Aldi has been accused of shady dealings
For decades, Aldi Nord, the company's northern German branch, illegally financed AUB, a small union which is considered more employer friendly, according to a report in Germany's Sueddeutsche Zeitung newspaper.
Verdi head Frank Bsirske said Aldi broke the law that prohibits any attempt to influence the works council elections or manipulate the councils in any other way.
The budget supermarket chain is the latest German company to become entangled in a corruption scandal that has also engulfed the engineering giant Siemens and the postal company PIN. Siemens is similarly accused of financing AUB, while PIN allegedly made illegal payments to the postal union GNBZ.
Covert payments to disgraced union boss
The discount chain is the latest firm accused of anti-union activities
Aldi Nord reportedly covertly transferred money via a legal firm to the account of the former head of AUB, Wilhelm Schelsky, who is currently in custody awaiting trial in connection with the Siemens affair.
Schelsky is accused of having received some 50 million euros ($78 million) from Siemens managers in return for establishing a pliant counterweight to the engineering union IG Metall.
The discount grocery chain told the Sueddeutsche Zeitung that it did pay 120,000 euros for an AUB member to train Aldi works council members, but denied any wrongdoing.
"We did not make the payments directly in order to avoid creating the impression that we wanted to influence the training," Aldi stated. The company added that this had not been the case and emphasized that its actions had been legal.
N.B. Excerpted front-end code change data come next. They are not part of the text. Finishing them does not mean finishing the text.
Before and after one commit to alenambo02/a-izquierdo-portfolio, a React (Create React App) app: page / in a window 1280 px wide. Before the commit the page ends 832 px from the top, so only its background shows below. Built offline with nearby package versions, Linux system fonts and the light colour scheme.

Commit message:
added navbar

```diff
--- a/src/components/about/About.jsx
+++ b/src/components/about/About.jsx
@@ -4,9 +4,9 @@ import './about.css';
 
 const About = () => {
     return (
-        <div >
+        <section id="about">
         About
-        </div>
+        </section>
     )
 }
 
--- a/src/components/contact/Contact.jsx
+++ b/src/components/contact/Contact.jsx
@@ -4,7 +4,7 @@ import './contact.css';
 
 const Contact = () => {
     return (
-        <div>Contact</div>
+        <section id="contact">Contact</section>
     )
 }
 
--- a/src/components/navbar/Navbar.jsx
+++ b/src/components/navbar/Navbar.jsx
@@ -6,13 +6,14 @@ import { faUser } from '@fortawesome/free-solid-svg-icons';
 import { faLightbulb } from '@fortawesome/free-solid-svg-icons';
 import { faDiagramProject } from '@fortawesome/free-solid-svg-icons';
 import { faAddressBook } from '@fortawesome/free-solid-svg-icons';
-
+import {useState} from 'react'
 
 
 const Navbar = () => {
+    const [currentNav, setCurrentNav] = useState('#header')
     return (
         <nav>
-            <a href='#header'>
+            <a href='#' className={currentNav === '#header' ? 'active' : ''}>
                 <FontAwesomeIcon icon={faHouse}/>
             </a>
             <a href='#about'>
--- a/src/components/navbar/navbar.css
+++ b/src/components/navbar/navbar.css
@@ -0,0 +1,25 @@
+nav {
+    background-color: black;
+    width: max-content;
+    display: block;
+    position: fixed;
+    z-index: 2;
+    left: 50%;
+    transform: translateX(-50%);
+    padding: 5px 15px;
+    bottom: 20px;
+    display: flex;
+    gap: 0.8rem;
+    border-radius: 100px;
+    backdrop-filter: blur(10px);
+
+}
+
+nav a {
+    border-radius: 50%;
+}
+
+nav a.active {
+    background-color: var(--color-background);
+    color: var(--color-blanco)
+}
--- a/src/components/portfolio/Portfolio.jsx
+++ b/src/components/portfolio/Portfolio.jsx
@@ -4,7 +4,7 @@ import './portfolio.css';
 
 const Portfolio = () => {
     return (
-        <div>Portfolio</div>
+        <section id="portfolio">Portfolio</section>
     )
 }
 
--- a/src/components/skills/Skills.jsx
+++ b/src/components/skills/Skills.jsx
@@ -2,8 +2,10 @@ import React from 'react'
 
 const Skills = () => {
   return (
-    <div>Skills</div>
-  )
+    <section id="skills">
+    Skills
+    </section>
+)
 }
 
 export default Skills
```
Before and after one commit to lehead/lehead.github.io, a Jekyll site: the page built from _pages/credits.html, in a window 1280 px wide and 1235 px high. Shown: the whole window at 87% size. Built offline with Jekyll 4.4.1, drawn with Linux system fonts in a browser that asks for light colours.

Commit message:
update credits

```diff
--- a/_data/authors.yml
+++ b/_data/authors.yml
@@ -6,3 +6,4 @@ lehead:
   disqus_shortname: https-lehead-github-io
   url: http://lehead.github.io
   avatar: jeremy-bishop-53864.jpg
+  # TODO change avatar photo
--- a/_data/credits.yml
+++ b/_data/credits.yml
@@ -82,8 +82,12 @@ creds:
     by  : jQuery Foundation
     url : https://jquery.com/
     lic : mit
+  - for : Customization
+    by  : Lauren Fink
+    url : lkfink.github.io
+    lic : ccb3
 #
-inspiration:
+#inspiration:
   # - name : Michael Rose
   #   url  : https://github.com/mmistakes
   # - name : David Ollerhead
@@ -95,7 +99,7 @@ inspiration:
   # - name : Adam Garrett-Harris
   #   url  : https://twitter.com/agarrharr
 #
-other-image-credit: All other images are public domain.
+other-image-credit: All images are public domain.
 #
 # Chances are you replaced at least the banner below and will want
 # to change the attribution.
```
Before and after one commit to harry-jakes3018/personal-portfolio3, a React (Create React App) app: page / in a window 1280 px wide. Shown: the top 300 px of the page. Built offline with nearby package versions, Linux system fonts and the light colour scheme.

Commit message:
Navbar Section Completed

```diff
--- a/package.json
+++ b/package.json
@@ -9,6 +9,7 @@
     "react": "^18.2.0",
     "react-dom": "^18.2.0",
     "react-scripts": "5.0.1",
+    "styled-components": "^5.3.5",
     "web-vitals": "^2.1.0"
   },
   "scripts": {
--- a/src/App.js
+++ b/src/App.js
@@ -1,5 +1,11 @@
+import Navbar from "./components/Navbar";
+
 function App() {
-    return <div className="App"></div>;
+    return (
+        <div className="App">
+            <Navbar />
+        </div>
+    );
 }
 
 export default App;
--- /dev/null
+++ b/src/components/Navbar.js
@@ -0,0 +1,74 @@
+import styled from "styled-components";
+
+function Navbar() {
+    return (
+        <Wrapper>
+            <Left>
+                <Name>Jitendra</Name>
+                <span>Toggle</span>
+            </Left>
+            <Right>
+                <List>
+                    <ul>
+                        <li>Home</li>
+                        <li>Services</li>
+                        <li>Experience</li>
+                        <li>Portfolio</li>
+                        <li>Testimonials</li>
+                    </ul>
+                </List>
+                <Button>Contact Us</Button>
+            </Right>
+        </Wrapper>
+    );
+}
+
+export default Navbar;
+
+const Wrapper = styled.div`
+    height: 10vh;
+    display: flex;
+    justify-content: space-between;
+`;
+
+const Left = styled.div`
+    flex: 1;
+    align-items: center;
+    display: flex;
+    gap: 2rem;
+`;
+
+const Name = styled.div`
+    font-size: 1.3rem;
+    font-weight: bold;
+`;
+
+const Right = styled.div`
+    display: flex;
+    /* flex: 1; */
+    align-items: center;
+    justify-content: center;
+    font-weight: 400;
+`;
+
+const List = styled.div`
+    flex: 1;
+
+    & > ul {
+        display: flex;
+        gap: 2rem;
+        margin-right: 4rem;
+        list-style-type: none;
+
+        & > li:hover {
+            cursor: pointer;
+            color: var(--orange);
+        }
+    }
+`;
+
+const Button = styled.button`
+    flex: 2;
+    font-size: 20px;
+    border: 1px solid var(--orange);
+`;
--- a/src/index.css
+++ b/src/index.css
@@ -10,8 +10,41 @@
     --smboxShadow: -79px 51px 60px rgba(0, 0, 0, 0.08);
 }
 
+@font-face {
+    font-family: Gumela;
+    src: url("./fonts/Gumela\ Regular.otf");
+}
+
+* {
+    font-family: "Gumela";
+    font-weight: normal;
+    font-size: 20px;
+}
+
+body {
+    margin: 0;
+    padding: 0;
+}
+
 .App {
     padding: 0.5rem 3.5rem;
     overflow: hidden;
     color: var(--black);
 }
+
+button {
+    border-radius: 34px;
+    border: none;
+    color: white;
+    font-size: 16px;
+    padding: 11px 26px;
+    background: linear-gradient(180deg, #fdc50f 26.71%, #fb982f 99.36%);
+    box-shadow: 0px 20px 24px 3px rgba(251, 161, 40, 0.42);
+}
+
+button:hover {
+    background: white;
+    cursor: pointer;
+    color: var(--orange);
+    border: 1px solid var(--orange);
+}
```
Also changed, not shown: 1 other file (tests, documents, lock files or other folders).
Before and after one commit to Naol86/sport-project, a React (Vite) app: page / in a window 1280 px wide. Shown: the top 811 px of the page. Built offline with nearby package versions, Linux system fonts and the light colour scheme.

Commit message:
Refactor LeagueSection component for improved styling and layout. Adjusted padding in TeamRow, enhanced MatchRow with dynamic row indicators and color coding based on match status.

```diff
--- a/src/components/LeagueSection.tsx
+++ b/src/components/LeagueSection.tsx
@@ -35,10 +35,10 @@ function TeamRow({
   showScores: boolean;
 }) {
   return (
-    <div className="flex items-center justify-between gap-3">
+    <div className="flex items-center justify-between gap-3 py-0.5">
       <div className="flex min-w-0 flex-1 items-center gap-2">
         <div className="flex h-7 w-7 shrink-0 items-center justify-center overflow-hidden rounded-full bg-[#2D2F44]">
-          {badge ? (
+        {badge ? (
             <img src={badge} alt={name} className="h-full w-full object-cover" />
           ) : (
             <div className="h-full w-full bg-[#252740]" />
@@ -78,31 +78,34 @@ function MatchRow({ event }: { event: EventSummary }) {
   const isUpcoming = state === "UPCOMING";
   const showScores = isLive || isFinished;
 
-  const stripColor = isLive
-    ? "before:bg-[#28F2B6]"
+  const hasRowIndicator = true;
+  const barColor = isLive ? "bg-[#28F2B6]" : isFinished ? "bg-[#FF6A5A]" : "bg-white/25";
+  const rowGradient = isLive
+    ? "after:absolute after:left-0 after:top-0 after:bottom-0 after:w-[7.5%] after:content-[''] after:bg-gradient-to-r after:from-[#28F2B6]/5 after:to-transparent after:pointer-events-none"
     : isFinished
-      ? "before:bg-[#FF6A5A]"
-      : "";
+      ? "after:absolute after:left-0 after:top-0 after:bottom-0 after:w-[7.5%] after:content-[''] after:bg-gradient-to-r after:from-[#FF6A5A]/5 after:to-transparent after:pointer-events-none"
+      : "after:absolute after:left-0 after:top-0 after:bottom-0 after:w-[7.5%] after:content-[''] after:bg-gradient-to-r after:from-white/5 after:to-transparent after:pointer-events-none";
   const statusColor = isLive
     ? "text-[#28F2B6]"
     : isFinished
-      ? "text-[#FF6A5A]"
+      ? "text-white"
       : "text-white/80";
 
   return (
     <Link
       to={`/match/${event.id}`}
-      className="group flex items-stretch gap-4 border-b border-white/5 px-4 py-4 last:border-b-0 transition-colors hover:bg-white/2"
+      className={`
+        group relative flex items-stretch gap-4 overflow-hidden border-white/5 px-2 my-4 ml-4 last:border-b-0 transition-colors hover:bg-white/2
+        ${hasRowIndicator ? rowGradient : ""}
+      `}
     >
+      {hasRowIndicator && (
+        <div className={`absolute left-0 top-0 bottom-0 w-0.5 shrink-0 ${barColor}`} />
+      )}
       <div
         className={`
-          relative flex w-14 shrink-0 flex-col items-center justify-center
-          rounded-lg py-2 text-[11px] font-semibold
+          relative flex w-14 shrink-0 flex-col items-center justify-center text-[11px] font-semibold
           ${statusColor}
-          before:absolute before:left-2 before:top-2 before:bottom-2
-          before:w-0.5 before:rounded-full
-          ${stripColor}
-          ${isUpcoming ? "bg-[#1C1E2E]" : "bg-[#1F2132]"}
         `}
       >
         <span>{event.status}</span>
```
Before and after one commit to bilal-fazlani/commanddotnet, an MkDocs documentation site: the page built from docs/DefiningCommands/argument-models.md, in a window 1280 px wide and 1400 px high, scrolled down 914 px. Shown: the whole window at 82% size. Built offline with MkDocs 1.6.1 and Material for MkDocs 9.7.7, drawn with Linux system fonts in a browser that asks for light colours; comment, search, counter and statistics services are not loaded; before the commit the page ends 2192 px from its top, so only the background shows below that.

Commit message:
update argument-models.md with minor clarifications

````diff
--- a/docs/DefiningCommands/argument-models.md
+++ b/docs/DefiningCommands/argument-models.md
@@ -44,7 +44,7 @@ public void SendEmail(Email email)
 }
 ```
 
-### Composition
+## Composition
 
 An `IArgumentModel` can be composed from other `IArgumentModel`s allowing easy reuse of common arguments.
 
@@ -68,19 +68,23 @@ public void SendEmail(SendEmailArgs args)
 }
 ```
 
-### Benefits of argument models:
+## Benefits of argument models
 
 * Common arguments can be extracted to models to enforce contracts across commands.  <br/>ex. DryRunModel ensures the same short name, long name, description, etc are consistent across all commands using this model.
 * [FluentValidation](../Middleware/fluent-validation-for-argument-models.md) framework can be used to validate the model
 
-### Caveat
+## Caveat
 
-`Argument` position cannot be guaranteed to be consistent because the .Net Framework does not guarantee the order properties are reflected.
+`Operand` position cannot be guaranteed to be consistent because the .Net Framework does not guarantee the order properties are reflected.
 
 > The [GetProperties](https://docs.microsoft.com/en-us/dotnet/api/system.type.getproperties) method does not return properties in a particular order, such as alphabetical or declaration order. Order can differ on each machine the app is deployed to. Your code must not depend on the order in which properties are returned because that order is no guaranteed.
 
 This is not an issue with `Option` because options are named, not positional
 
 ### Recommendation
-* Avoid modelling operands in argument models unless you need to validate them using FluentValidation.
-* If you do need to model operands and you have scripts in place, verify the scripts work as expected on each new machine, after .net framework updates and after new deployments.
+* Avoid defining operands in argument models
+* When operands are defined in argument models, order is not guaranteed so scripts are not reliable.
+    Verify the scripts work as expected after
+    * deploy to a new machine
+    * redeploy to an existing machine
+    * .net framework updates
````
Verdi's head is determined not to let his members be silenced
Verdi's Bsirske has called upon the family-owned firm to take responsibility for the covert sponsoring of AUB or take action against those responsible in the company management. He said that Aldi's use of such methods to "suppress union work" raised questions about the integrity of those at the top of the company.
The company said that until AUB head Schelsky's arrest last year that it had regarded him as the legitimate chairman of AUB. It stressed that it had not been trying to hamper the work of Aldi Nord's works councils. Aldi said works council members at Aldi Nord had depicted AUB and Schelsky as a "trustworthy alternative" to Verdi.
Observers see the recent scandals as an assault on the principle of co-determination, a central pillar of German labor relations and the country's social market economy. Works council representatives are elected by all employees in a firm and their agreement is needed for a range of important decisions.